#### [EXERCISE DESCRIPTION]
Filter the records down to the lines that hold the word "Effect", and copy each of those lines.

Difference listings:
******************************

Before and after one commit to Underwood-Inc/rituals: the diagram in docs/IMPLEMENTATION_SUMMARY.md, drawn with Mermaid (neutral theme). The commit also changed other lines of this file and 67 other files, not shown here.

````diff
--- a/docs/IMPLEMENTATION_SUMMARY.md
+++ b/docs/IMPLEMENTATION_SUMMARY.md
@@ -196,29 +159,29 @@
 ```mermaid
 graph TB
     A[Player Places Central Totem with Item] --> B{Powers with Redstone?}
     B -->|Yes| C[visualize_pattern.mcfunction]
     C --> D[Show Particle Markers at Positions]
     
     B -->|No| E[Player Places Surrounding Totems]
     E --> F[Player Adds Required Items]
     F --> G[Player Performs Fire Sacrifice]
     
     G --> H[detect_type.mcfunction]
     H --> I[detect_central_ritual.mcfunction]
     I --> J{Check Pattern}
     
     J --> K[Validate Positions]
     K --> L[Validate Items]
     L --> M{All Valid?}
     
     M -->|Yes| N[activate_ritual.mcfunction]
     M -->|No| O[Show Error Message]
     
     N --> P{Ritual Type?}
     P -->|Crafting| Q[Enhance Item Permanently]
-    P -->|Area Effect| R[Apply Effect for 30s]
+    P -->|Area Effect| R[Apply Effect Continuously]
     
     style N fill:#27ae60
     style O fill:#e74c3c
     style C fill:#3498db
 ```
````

******************************

#### [ANSWER TO THE PROBLEM]
-    P -->|Area Effect| R[Apply Effect for 30s]
+    P -->|Area Effect| R[Apply Effect Continuously]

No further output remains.